As we age, cancer risk increases – no matter who you are. That doesn’t mean everyone has the same risk factors, or the same degree of risk, though, and it’s important to be aware of your particular risk profile. For women, that means understanding what specific steps to take above and beyond standard cancer screenings like pap smears and mammograms. 

Most Common Cancers

Most women know, if only based on community statistics, that the most common cancer among women is breast cancer, making up as many as 30% of all cancer cases among women. However, the next most common cancer diagnosed in women is actually lung and bronchus cancer, representing about 12%, followed by colon and rectal cancer. There are any number of reasons these other cancers don’t get as much attention at breast cancer, but given how common they are, it can’t be stressed enough how important it is for women to avoid smoking and to get regularly scheduled colonoscopies.

In addition to the many different types of cancer, there are also many subtypes of each cancer, and these often have different risk and symptom profiles. For example, inflammatory breast cancer tends to be more aggressive and presents as skin irregularities, compared to the more common invasive breast cancers. Similarly, in uterine cancer patients may have endometrial cancer, which is the most common, but there are also much rarer and often more dangerous uterine sarcomas. 

Know Your Screeners

Just as there are many different types of cancer, there are also many different screening tests for cancer, and it’s important to get all appropriate tests as recommended by your doctor. For young women, including sexually active teenagers, this includes regular pap smears, while mammograms are generally recommended every two years for women ages 50 and over who are at otherwise average risk for breast cancer. Colorectal cancer screenings also typically begin around age 50, while lung cancer screenings are only standard for smokers or those with a recent history of smoking.

Preventative Practices

There are many different steps women can take to protect against cancer, but how significant any behavioral change is will depend on other factors as well. For example, never smoking or even quitting smoking is one of the best things you can do to prevent lung cancer. In a completely different vein, women with the BRCA1 and BRCA2 mutations may choose to undergo a double mastectomy to prevent breast cancer before it can develop, since they are at a much higher risk.

Other common preventative steps that women can take, and which will reduce the risk of many cancers, include eating a healthy diet and exercising, minimizing alcohol consumption, and managing their weight, as being overweight or obese can increase the risk of cancer. Additionally, women with certain cancer-causing syndromes, such as Lynch and Cowden’s Syndromes, or who have a strong family history of certain cancers should talk to their doctors about other preventative measures.

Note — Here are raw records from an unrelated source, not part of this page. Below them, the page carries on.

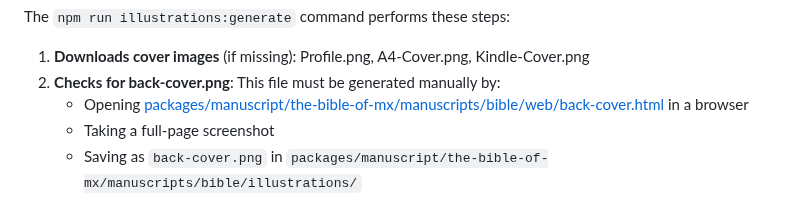
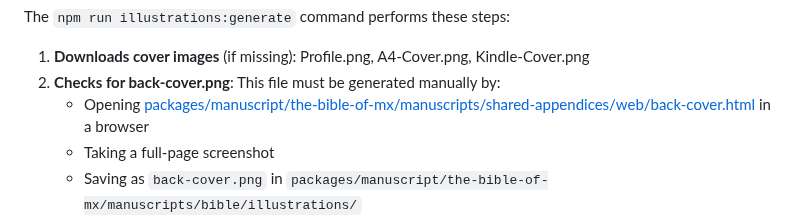
Before and after one commit to ddttom/invisible-users, a Markdown page: CLAUDE.md, the part around one of its changes. Drawn GitHub-style.

Commit message:
Update documentation to reflect web directory move to shared-appendices

```diff
--- a/CLAUDE.md
+++ b/CLAUDE.md
@@ -206,7 +206,7 @@ The `npm run illustrations:generate` command performs these steps:
 
 1. **Downloads cover images** (if missing): Profile.png, A4-Cover.png, Kindle-Cover.png
 2. **Checks for back-cover.png**: This file must be generated manually by:
-   - Opening [packages/manuscript/the-bible-of-mx/manuscripts/bible/web/back-cover.html](packages/manuscript/the-bible-of-mx/manuscripts/bible/web/back-cover.html) in a browser
+   - Opening [packages/manuscript/the-bible-of-mx/manuscripts/shared-appendices/web/back-cover.html](packages/manuscript/the-bible-of-mx/manuscripts/shared-appendices/web/back-cover.html) in a browser
    - Taking a full-page screenshot
    - Saving as `back-cover.png` in `packages/manuscript/the-bible-of-mx/manuscripts/bible/illustrations/`
 3. **Converts SVG to PNG**: All .svg files in manuscripts/bible/illustrations/ are converted to .png using ImageMagick
```
Also changed, not shown: other parts of CLAUDE.md (+1 -1 lines), 2 other files.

There is not a perfect lifestyle or set of behaviors that can completely prevent cancer – some non-smokers get lung cancer, just as some people who eat a perfectly healthy diet and get regularly preventative care develop colon cancer. That’s because cancer is caused by many different intersecting factors, not just lifestyle choices, but also genetics, our environment, and simple chance. Luckily, cancer treatment and detection continue to improve, and survival rates continue to increase for many kinds of cancer. 

Taken together with education and preventative measures, outcomes have never been better for cancer patients.